Actress Lauren London served as guest host on Wednesday's episode of Red Table Talk, filling in for Willow Smith, who is in the midst of her "Life" music tour. This marked London's second appearance on the show, the first time being when she talked about the grieving process following the shooting death of her partner, rapper Nipsey Hussle.
During this episode, London, Jada Pinkett Smith and Adrienne "Gammy" Banfield-Norris sat down with licensed therapist and New York Times bestselling author Nedra Glover Tawwab about the importance of setting boundaries, a topic that has become highlighted in recent years and one that Pinkett Smith admits she struggles with.
"I really get angry when I'm forced to set a boundary," she said. "I realized that the other day with a friend of mine. I really have to talk to this person about an issue I'm having, then I got mad at that person for making me have to advocate for myself."
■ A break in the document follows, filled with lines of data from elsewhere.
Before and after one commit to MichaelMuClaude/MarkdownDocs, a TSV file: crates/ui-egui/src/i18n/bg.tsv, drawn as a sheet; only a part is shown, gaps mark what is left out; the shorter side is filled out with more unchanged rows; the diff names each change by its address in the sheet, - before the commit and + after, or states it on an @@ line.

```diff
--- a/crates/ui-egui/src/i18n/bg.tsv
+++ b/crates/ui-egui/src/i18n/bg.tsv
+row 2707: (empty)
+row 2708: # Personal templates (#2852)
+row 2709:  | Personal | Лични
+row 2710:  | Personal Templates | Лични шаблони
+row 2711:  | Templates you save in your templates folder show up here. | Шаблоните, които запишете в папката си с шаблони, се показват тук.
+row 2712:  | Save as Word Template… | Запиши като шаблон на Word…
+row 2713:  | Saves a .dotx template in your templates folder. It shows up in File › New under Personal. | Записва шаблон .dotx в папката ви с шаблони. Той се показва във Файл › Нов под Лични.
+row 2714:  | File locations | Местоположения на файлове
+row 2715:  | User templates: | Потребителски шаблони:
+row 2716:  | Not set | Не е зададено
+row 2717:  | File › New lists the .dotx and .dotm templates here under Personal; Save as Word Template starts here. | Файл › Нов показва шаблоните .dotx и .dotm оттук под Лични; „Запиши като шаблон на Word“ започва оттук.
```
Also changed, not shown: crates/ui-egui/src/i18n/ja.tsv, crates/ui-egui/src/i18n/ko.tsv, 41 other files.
Pinkett Smith added that she sometimes feels like the boundaries she is asking for are "petty," and London could relate, as she described a recent phone call with a friend in which the conversation became "toxic."
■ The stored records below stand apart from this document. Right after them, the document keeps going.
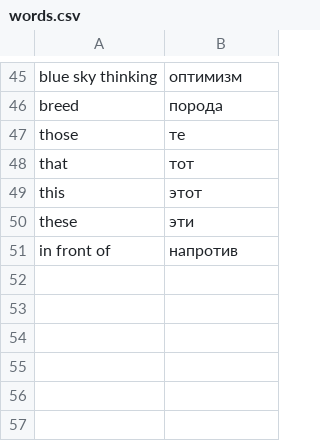
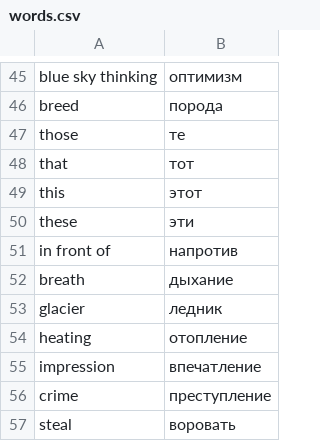
Before and after one commit to makxtr/words, a CSV file: data/words.csv, drawn as a sheet; only a part is shown, gaps mark what is left out.

```diff
--- a/data/words.csv
+++ b/data/words.csv
@@ -51 +51,7 @@ these,эти
 in front of,напротив
+breath,дыхание
+glacier,ледник
+heating,отопление
+impression,впечатление
+crime,преступление
+steal,воровать
```
Also changed, not shown: 4 other files.
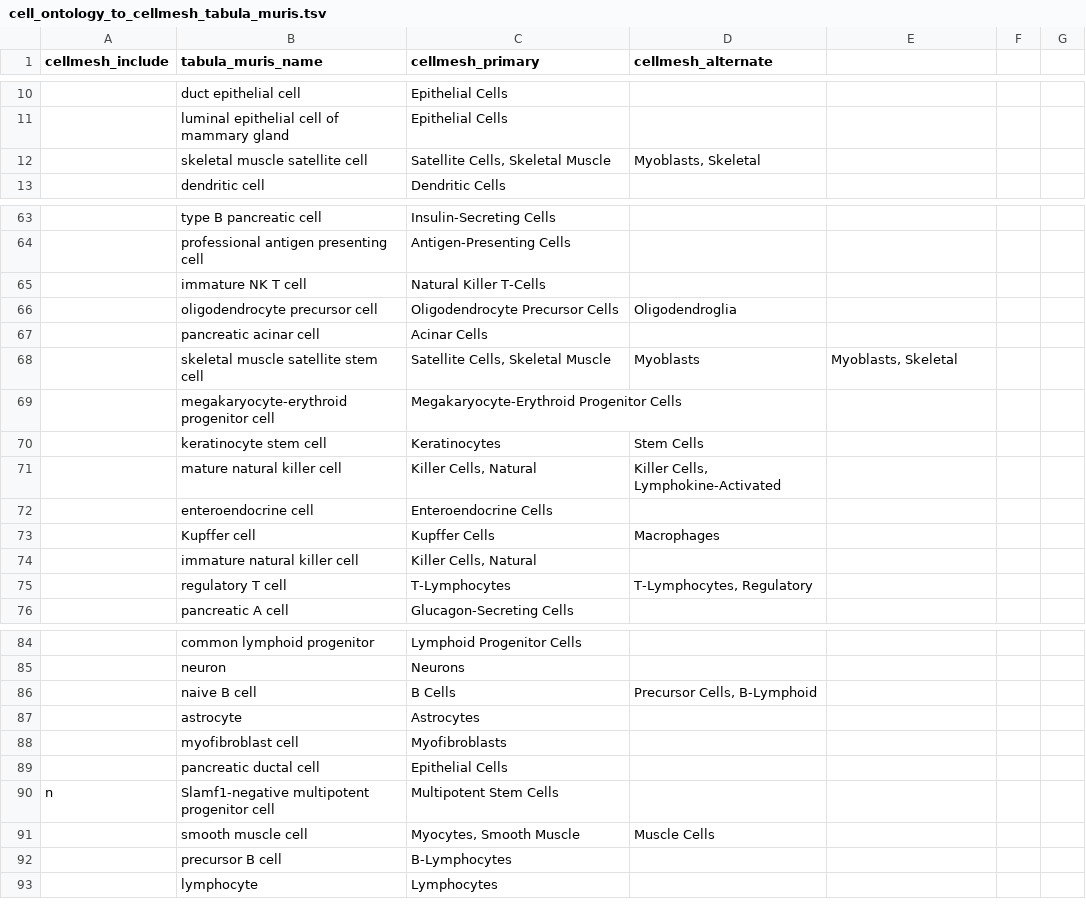
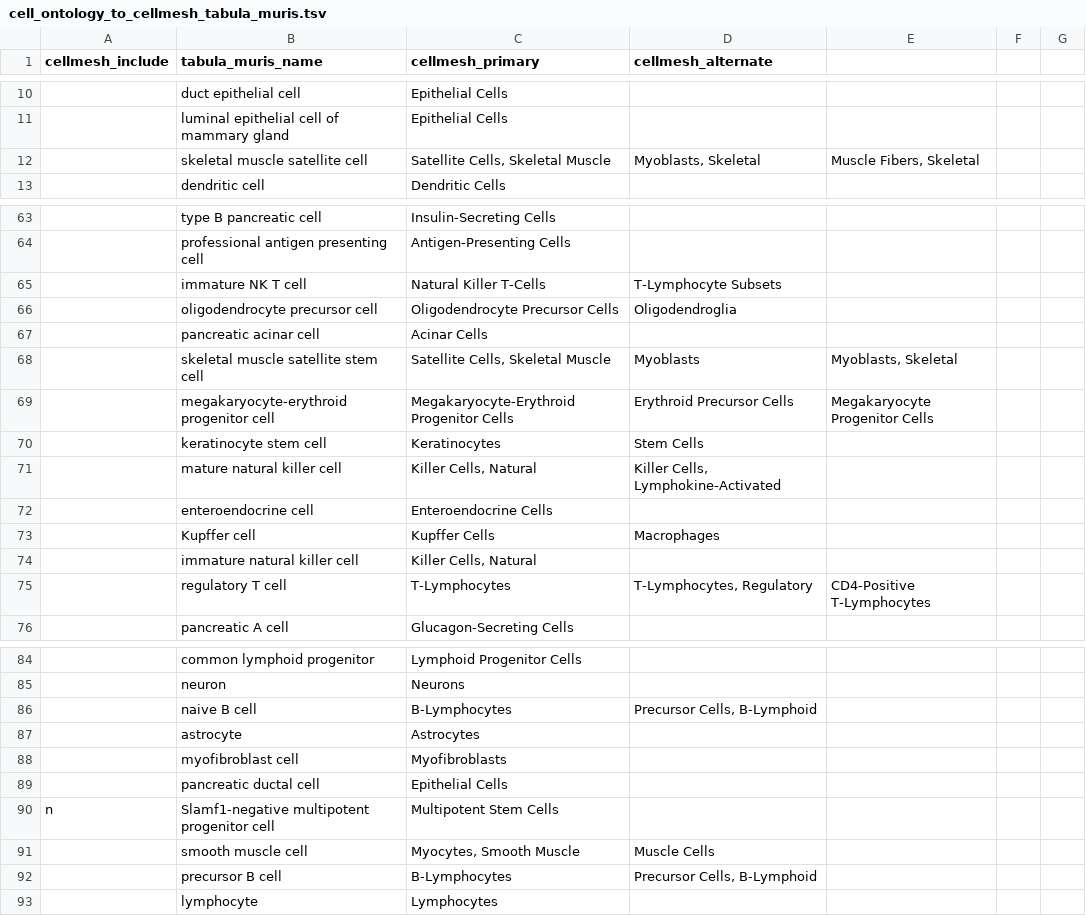
Before and after one commit to yjzhang/mouse_cell_query, a TSV file: cell_ontology_to_cellmesh_tabula_muris.tsv, drawn as a sheet; only a part is shown, gaps mark what is left out; the diff names each change by its address in the sheet, - before the commit and + after, or states it on an @@ line.

```diff
--- a/cell_ontology_to_cellmesh_tabula_muris.tsv
+++ b/cell_ontology_to_cellmesh_tabula_muris.tsv
-E12: (empty)
+E12: Muscle Fibers, Skeletal
-D65 (cellmesh_alternate): (empty)
+D65 (cellmesh_alternate): T-Lymphocyte Subsets
-D69 (cellmesh_alternate): (empty)
+D69 (cellmesh_alternate): Erythroid Precursor Cells
-E69: (empty)
+E69: Megakaryocyte Progenitor Cells
-E75: (empty)
+E75: CD4-Positive T-Lymphocytes
-C86 (cellmesh_primary): B Cells
+C86 (cellmesh_primary): B-Lymphocytes
-D92 (cellmesh_alternate): (empty)
+D92 (cellmesh_alternate): Precursor Cells, B-Lymphoid
```
Also changed, not shown: tm_cell_onto_alternate_names.tsv, 5 other files.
"I didn't want to indulge in it. I stopped it mid-sentence, was like, 'You know, I'm really not in this space. I wish you peace and love.' They got off the phone and then a week later I hear they're talking so bad about me. So there I am creating a healthy boundary and it felt like it went to slap me in my face," London recalled.
Tawwab explained that London was setting a boundary with that person who challenged her behavior, resulting in the negative response.
"People don't like a challenge because what you said was 'whoa this conversation was unhealthy for me to hear' and that person probably thought, 'Are you saying that I'm unhealthy?' 'No, no, no, I didn't say you were unhealthy, I said this is not a conversation I'm willing to be a part of,'" Tawwab advised.
Pinkett Smith felt that setting boundaries also challenged the person setting them, which could explain why she finds herself getting angry when she has to take that step with someone.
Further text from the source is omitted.